In the beggining of 2019 it was estimated that around 132 million people would need humanitarian assistance and in fact, throughout the year, we witnessed aproximatly 70 million people (higher number than during World War II) being forced to leave their homes, to reshape their meaning of life, managing concerns, hurts and forgiveness, reinventing themselves with (or without) tolerance, trying to assimilate experiences with no dignity – as rape, hunger, deprivation of love, food or protection – and yet another year has passed and mental health has not been a priority in humanitarian assistance programs.
It was urgent to reflect on how to break these cycles and this happened last week at the International Summit on Mental Health and Psychosocial Support taking place in the Netherlands from 7 to 10 October, where I attended with association “beHuman”.
One of Minister Sigrid Kaag’s aims at this summit was undoubtedly to bring together stories from the field, such as John, another humanitarian worker suffering from “compassion fatigue”, Hussein, who remains aggressive in the displaced Lebanese camp or Asma who is another child, a daughter of rape by an ISIS member and therefore abandoned in the tent of hundreds of orphans in Iraq; The expertise and research of Humanitarian Agencies such as UN, WHO, IOM or OECD, policy makers from Lebanon, Uganda, Sweden and Switzerland, United Kingdom, India and many others have come to an agreement to create a basic Mental Health package to be integrated into humanitarian interventions supporting current suffering and supporting future generations to be healthier, less traumatized
Looking closely, mental health is one of the biggest public, social and economic health crises today, more than 300 million people worldwide with depression or the 800,000 people dying of suicide each year (the second leading cause of death ages 15-29 worldwide) numbers that speak for themselves and impact the societies in which we live. An emotionally ill society is a dehumanized, intolerant, insecure, angry, and very selfish society. Portugal, for example, is one of the countries with the highest rate of depression and antidepressant use in Europe.

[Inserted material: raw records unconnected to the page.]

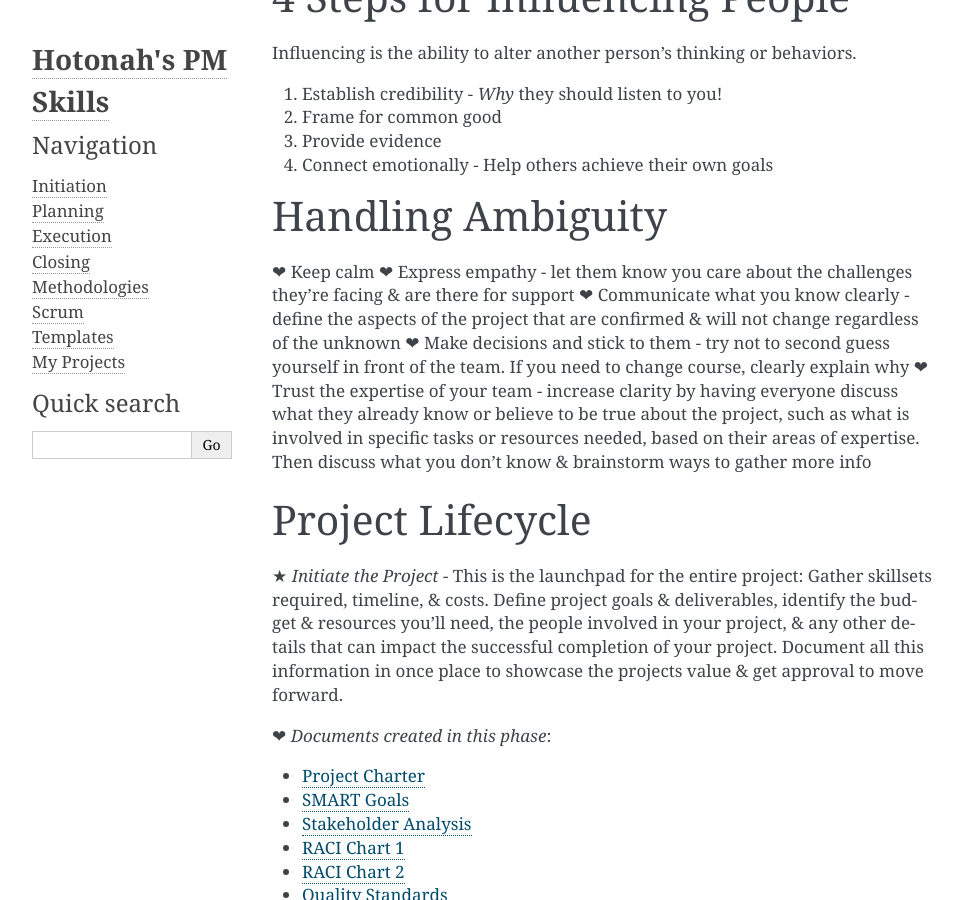
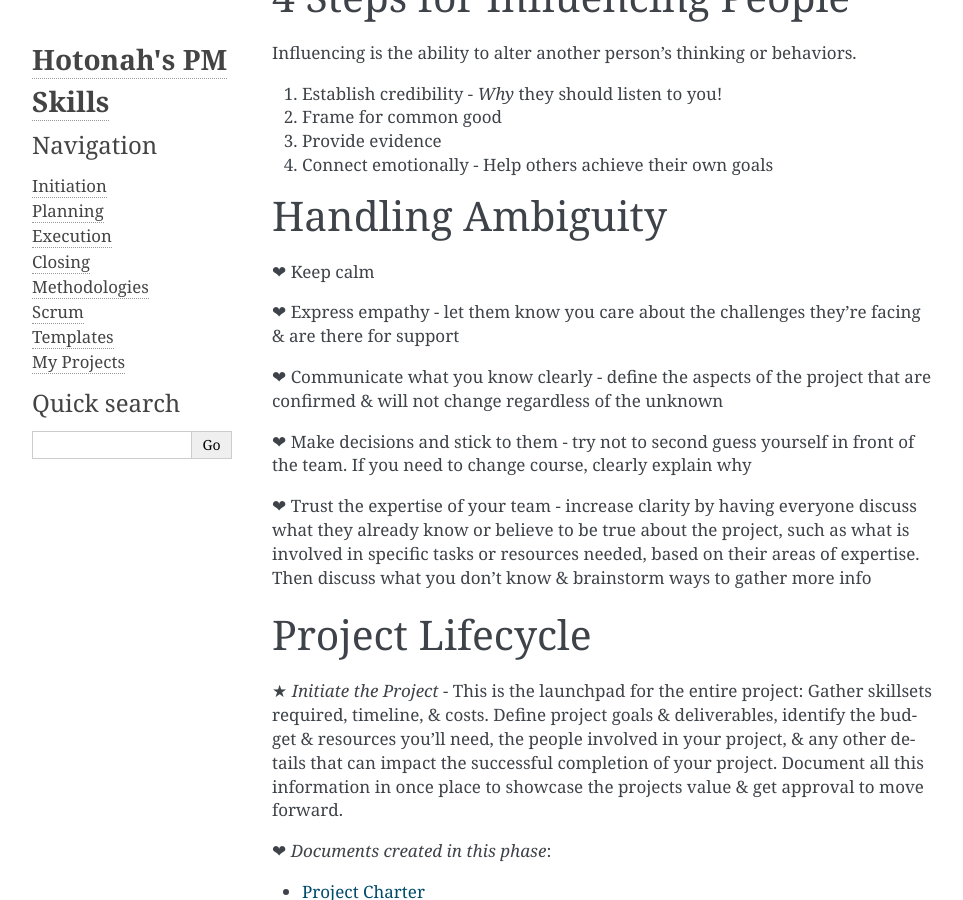
Before and after one commit to Hotonah/hotonah.github.io, a Sphinx documentation site: the page built from source/index.txt, in a window 1280 px wide and 900 px high, scrolled down 6019 px. Shown: the whole window, without its empty margins (148-1111 px from the left). Built offline with Sphinx 7.4.7, drawn with Linux system fonts in a browser that asks for light colours; some of the changed text lies outside the part shown.

Commit message:
Update index.txt

```diff
--- a/source/index.txt
+++ b/source/index.txt
@@ -60,7 +60,7 @@ Planning & Organizing
 
 Focus on the Customer & Team
 ===============================
-Project managers can add value by building relationships, make sure the team is heard and satisfied with the result. Understand the team's motivation, strengths, and weaknesses. To build the right team, consider the skills and resources needed for the project. Allow the team to have input, ask questions, and address their needs ASAP. Clearly understand customer expectations. Write/gather requirements for customers and translate information into documentation for engineers so they can implement it. Manage timelines, tasks, understand all the pieces of who needs to be involved.
+❤ Project managers can add value by building relationships, make sure the team is heard and satisfied with the result. Understand the team's motivation, strengths, and weaknesses. To build the right team, consider the skills and resources needed for the project. Allow the team to have input, ask questions, and address their needs ASAP. Clearly understand customer expectations. Write/gather requirements for customers and translate information into documentation for engineers so they can implement it. Manage timelines, tasks, understand all the pieces of who needs to be involved.
 
 Build the Project Team
 ==========================
@@ -158,9 +158,13 @@ Influencing is the ability to alter another person's thinking or behaviors.
 Handling Ambiguity
 ===================
 ❤ Keep calm
+
 ❤ Express empathy - let them know you care about the challenges they're facing & are there for support
+
 ❤ Communicate what you know clearly - define the aspects of the project that are confirmed & will not change regardless of the unknown
+
 ❤ Make decisions and stick to them - try not to second guess yourself in front of the team. If you need to change course, clearly explain why
+
 ❤ Trust the expertise of your team - increase clarity by having everyone discuss what they already know or believe to be true about the project, such as what is involved in specific tasks or resources needed, based on their areas of expertise. Then discuss what you don't know & brainstorm ways to gather more info
 
 Project Lifecycle
```
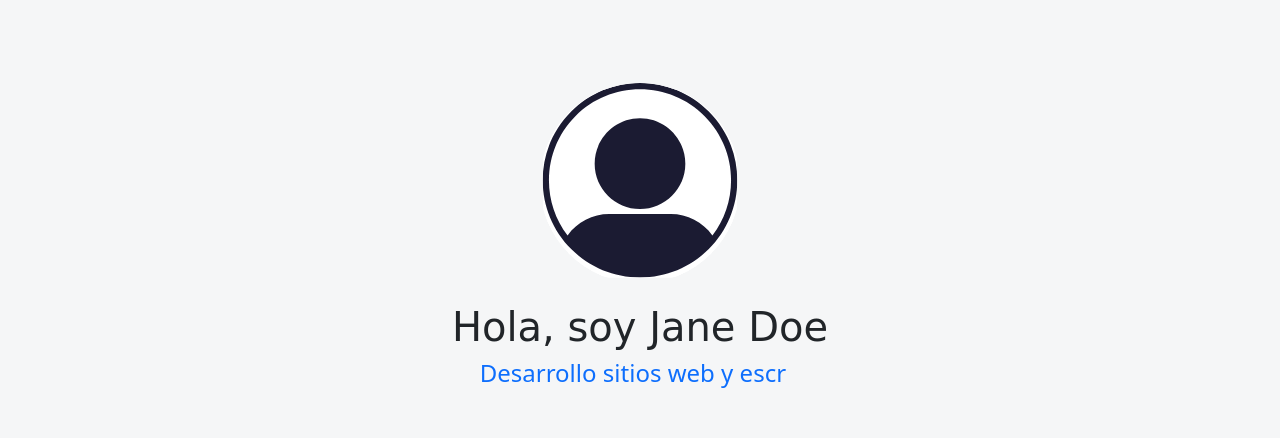
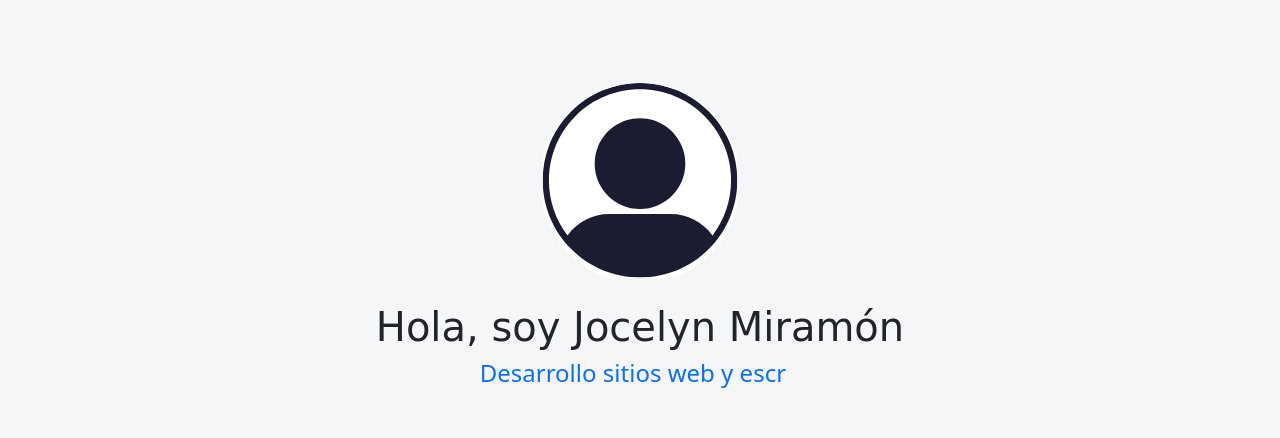
Before and after one commit to DareNoodles/Portafolio-Miramon-P-rez-Jocelyn, a plain HTML site: page index.html in a window 1280 px wide. Shown: the part 109-547 px from the top of the page. Drawn offline with nearby package versions, Linux system fonts and the light colour scheme; a web font is replaced by a local one.

Commit message:
Update index.html

```diff
--- a/index.html
+++ b/index.html
@@ -55,7 +55,7 @@
     <section class="hero align-items-stretch">
       <div class="hero-principal d-flex flex-column justify-content-center align-items-center">
         <img class="hero-imagen-desarrollador rounded-circle" src="imagenes/desarrollador-ejemplo.svg" alt="Foto de Jane Doe">
-        <h1>Hola, soy Jane Doe</h1>
+        <h1>Hola, soy Jocelyn Miramón</h1>
         <!--<h2>Desarrollo sitios web y escribo artículos sobre programación.</h2>-->
 
         <!--Animación con JavaScript-->
```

Mental health is a basic human right, such as food, water or shelter, and it is urgent to be integrated into crisis interventions (and not only).
For a more humane world, this year Minister Kaag and her team have been able to engage experts, research and knowledge and policy makers to create and implement the basic mental health program in the 4 corners of the world.
With a basic and essential package of mental health and psycho-social action, there is a budget, a plan of activities and intervention in various sectors, so that we can once again believe that it is possible to interrupt the crazy world we live in and have healthier societies with hope and flexibility, tolerance and compassion, generosity, more love and a sense of purpose not only for survivors, but for humanitarian teams and their families, governments, their societies and future generations. For the year, it will be the French government to host the same group of agents and make the state of play.